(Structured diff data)

-*-*-

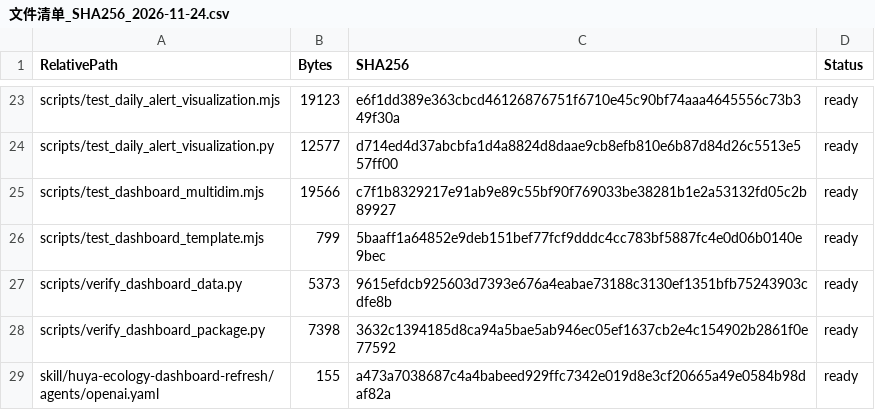
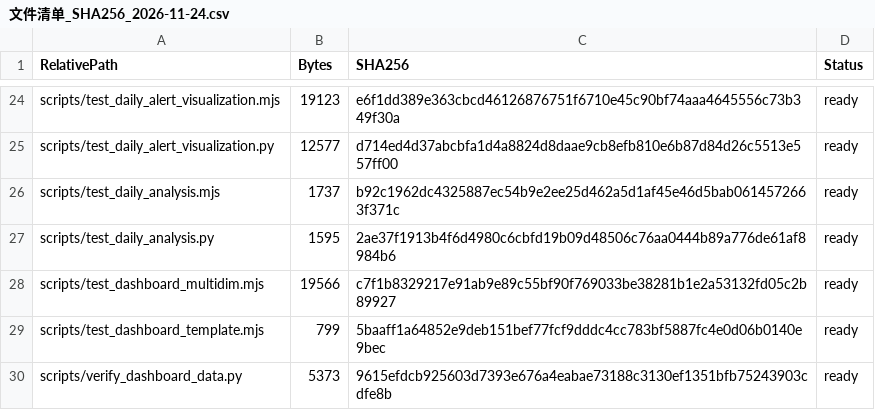
Before and after one commit to Tiany517/huya_ty, a CSV file: projects/weekly-ecosystem-monitoring/interactive-dashboard-20261124/文件清单_SHA256_2026-11-24.csv, drawn as a sheet; only a part is shown, gaps mark what is left out; the shorter side is filled out with more unchanged rows; the diff covers the shown part only.

```diff
--- a/projects/weekly-ecosystem-monitoring/interactive-dashboard-20261124/文件清单_SHA256_2026-11-24.csv
+++ b/projects/weekly-ecosystem-monitoring/interactive-dashboard-20261124/文件清单_SHA256_2026-11-24.csv
@@ -24,2 +25,4 @@
 "scripts/test_daily_alert_visualization.py","12577","d714ed4d37abcbfa1d4a8824d8daae9cb8efb810e6b87d84d26c5513e557ff00","ready"
+"scripts/test_daily_analysis.mjs","1737","b92c1962dc4325887ec54b9e2ee25d462a5d1af45e46d5bab0614572663f371c","ready"
+"scripts/test_daily_analysis.py","1595","2ae37f1913b4f6d4980c6cbfd19b09d48506c76aa0444b89a776de61af8984b6","ready"
 "scripts/test_dashboard_multidim.mjs","19566","c7f1b8329217e91ab9e89c55bf90f769033be38281b1e2a53132fd05c2b89927","ready"
```
Also changed, not shown: 4 added rows and 10 edited cells elsewhere in this file, 11 other files.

-*-*-

ACTION ITEM: Apart from the pictures, write every entry out again exactly.

SOLUTION TO THE EXERCISE:
Before and after one commit to Tiany517/huya_ty, a CSV file: projects/weekly-ecosystem-monitoring/interactive-dashboard-20261124/文件清单_SHA256_2026-11-24.csv, drawn as a sheet; only a part is shown, gaps mark what is left out; the shorter side is filled out with more unchanged rows; the diff covers the shown part only.

```diff
--- a/projects/weekly-ecosystem-monitoring/interactive-dashboard-20261124/文件清单_SHA256_2026-11-24.csv
+++ b/projects/weekly-ecosystem-monitoring/interactive-dashboard-20261124/文件清单_SHA256_2026-11-24.csv
@@ -24,2 +25,4 @@
 "scripts/test_daily_alert_visualization.py","12577","d714ed4d37abcbfa1d4a8824d8daae9cb8efb810e6b87d84d26c5513e557ff00","ready"
+"scripts/test_daily_analysis.mjs","1737","b92c1962dc4325887ec54b9e2ee25d462a5d1af45e46d5bab0614572663f371c","ready"
+"scripts/test_daily_analysis.py","1595","2ae37f1913b4f6d4980c6cbfd19b09d48506c76aa0444b89a776de61af8984b6","ready"
 "scripts/test_dashboard_multidim.mjs","19566","c7f1b8329217e91ab9e89c55bf90f769033be38281b1e2a53132fd05c2b89927","ready"
```
Also changed, not shown: 4 added rows and 10 edited cells elsewhere in this file, 11 other files.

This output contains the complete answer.